BEGIN DATA RECORDS

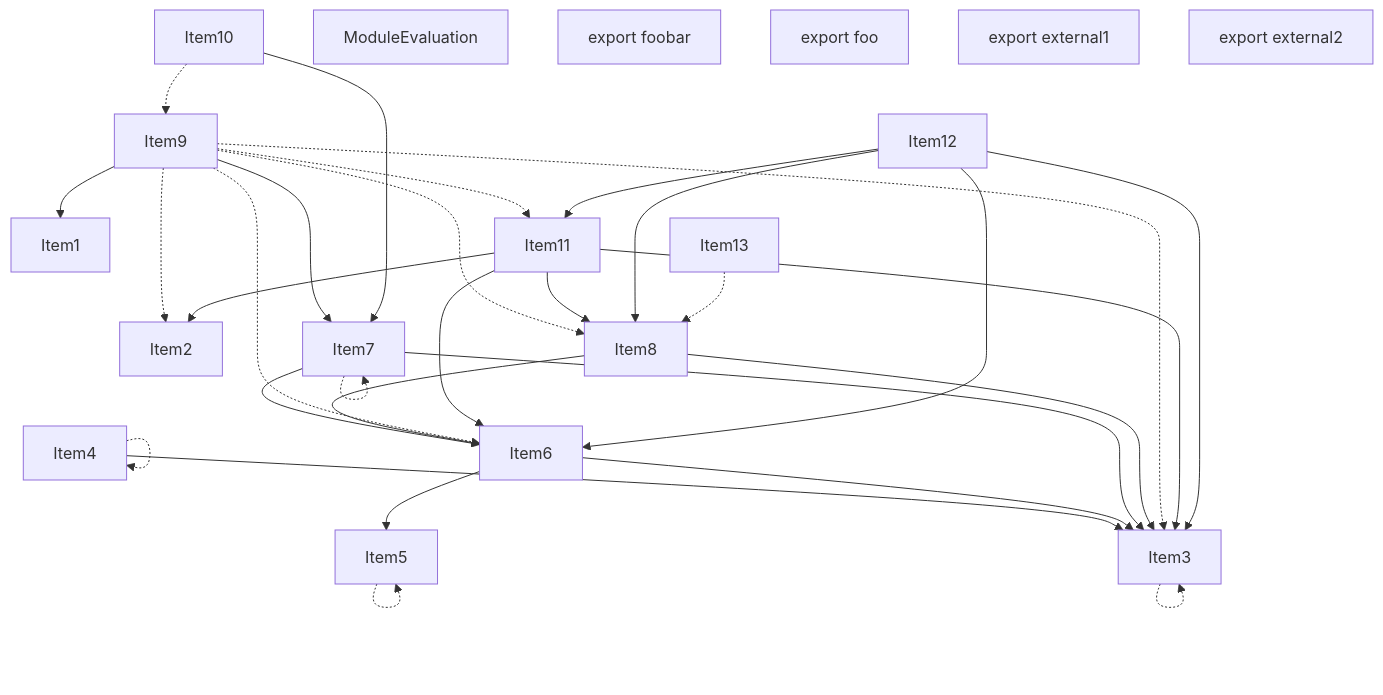
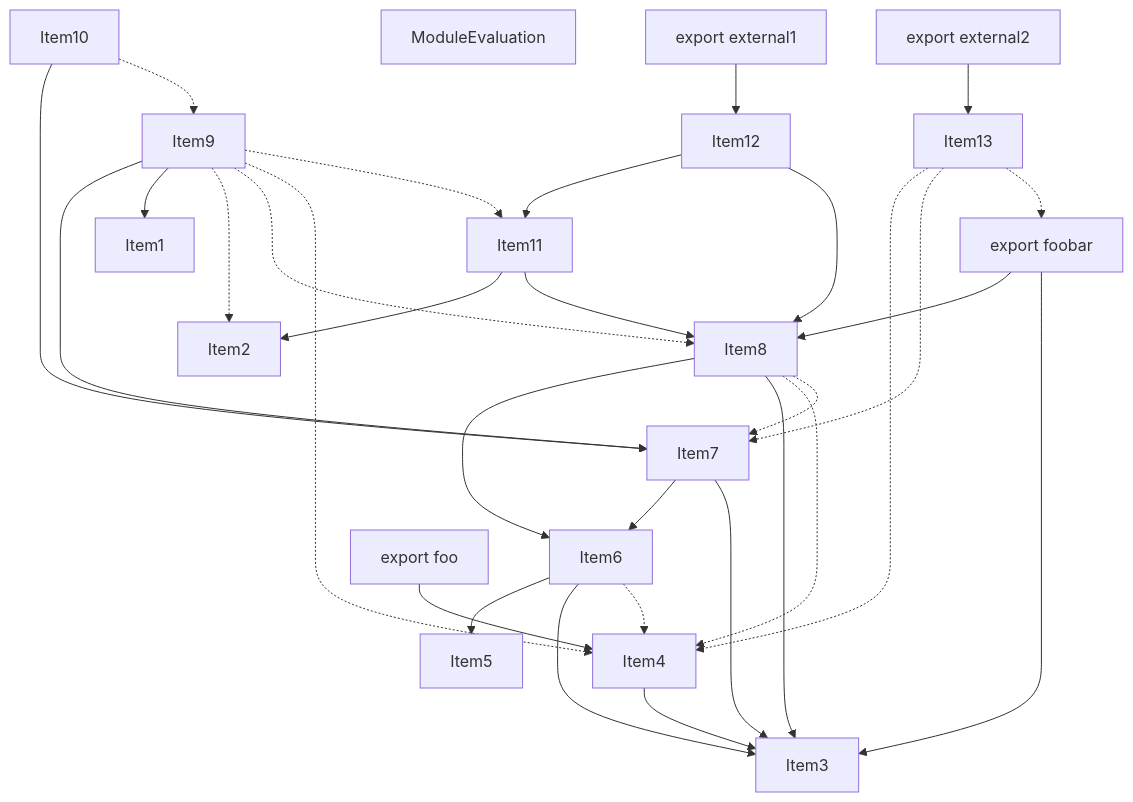
The third of 5 diagrams in crates/turbopack-ecmascript/tests/tree-shaker/analyzer/1/output.md (darkred/turbo), drawn with Mermaid before and after one commit. The commit also changed other lines of this file and 22 other files, not shown here.

````diff
--- a/crates/turbopack-ecmascript/tests/tree-shaker/analyzer/1/output.md
+++ b/crates/turbopack-ecmascript/tests/tree-shaker/analyzer/1/output.md
@@ -224,55 +227,56 @@
 ```mermaid
 graph TD
     Item1;
     Item2;
     Item3;
     Item4;
     Item5;
     Item6;
     Item7;
     Item8;
     Item9;
     Item10;
     Item11;
     Item12;
     Item13;
     Item14;
     Item14["ModuleEvaluation"];
     Item15;
     Item15["export foobar"];
     Item16;
     Item16["export foo"];
     Item17;
     Item17["export external1"];
     Item18;
     Item18["export external2"];
-    Item3 -.-> Item3;
     Item4 --> Item3;
-    Item4 -.-> Item4;
-    Item5 -.-> Item5;
     Item6 --> Item5;
     Item6 --> Item3;
+    Item6 -.-> Item4;
+    Item7 --> Item6;
     Item7 --> Item3;
-    Item7 --> Item6;
-    Item7 -.-> Item7;
+    Item8 --> Item6;
     Item8 --> Item3;
-    Item8 --> Item6;
+    Item8 -.-> Item4;
+    Item8 -.-> Item7;
     Item9 --> Item7;
     Item9 --> Item1;
     Item9 -.-> Item2;
-    Item9 -.-> Item3;
-    Item9 -.-> Item6;
     Item9 -.-> Item8;
+    Item9 -.-> Item4;
     Item9 -.-> Item11;
     Item10 --> Item7;
     Item10 -.-> Item9;
+    Item15 --> Item8;
+    Item15 --> Item3;
+    Item16 --> Item4;
+    Item17 --> Item12;
+    Item18 --> Item13;
     Item11 --> Item2;
-    Item11 --> Item3;
-    Item11 --> Item6;
     Item11 --> Item8;
     Item12 --> Item11;
-    Item12 --> Item3;
-    Item12 --> Item6;
     Item12 --> Item8;
-    Item13 -.-> Item8;
+    Item13 -.-> Item4;
+    Item13 -.-> Item7;
+    Item13 -.-> Item15;
 ```
````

END DATA RECORDS

> **ACTIVITY**:
Except for the pictures, give all the material above again verbatim.

> **SOLUTION TO THIS PROBLEM**:
The third of 5 diagrams in crates/turbopack-ecmascript/tests/tree-shaker/analyzer/1/output.md (darkred/turbo), drawn with Mermaid before and after one commit. The commit also changed other lines of this file and 22 other files, not shown here.

````diff
--- a/crates/turbopack-ecmascript/tests/tree-shaker/analyzer/1/output.md
+++ b/crates/turbopack-ecmascript/tests/tree-shaker/analyzer/1/output.md
@@ -224,55 +227,56 @@
 ```mermaid
 graph TD
     Item1;
     Item2;
     Item3;
     Item4;
     Item5;
     Item6;
     Item7;
     Item8;
     Item9;
     Item10;
     Item11;
     Item12;
     Item13;
     Item14;
     Item14["ModuleEvaluation"];
     Item15;
     Item15["export foobar"];
     Item16;
     Item16["export foo"];
     Item17;
     Item17["export external1"];
     Item18;
     Item18["export external2"];
-    Item3 -.-> Item3;
     Item4 --> Item3;
-    Item4 -.-> Item4;
-    Item5 -.-> Item5;
     Item6 --> Item5;
     Item6 --> Item3;
+    Item6 -.-> Item4;
+    Item7 --> Item6;
     Item7 --> Item3;
-    Item7 --> Item6;
-    Item7 -.-> Item7;
+    Item8 --> Item6;
     Item8 --> Item3;
-    Item8 --> Item6;
+    Item8 -.-> Item4;
+    Item8 -.-> Item7;
     Item9 --> Item7;
     Item9 --> Item1;
     Item9 -.-> Item2;
-    Item9 -.-> Item3;
-    Item9 -.-> Item6;
     Item9 -.-> Item8;
+    Item9 -.-> Item4;
     Item9 -.-> Item11;
     Item10 --> Item7;
     Item10 -.-> Item9;
+    Item15 --> Item8;
+    Item15 --> Item3;
+    Item16 --> Item4;
+    Item17 --> Item12;
+    Item18 --> Item13;
     Item11 --> Item2;
-    Item11 --> Item3;
-    Item11 --> Item6;
     Item11 --> Item8;
     Item12 --> Item11;
-    Item12 --> Item3;
-    Item12 --> Item6;
     Item12 --> Item8;
-    Item13 -.-> Item8;
+    Item13 -.-> Item4;
+    Item13 -.-> Item7;
+    Item13 -.-> Item15;
 ```
````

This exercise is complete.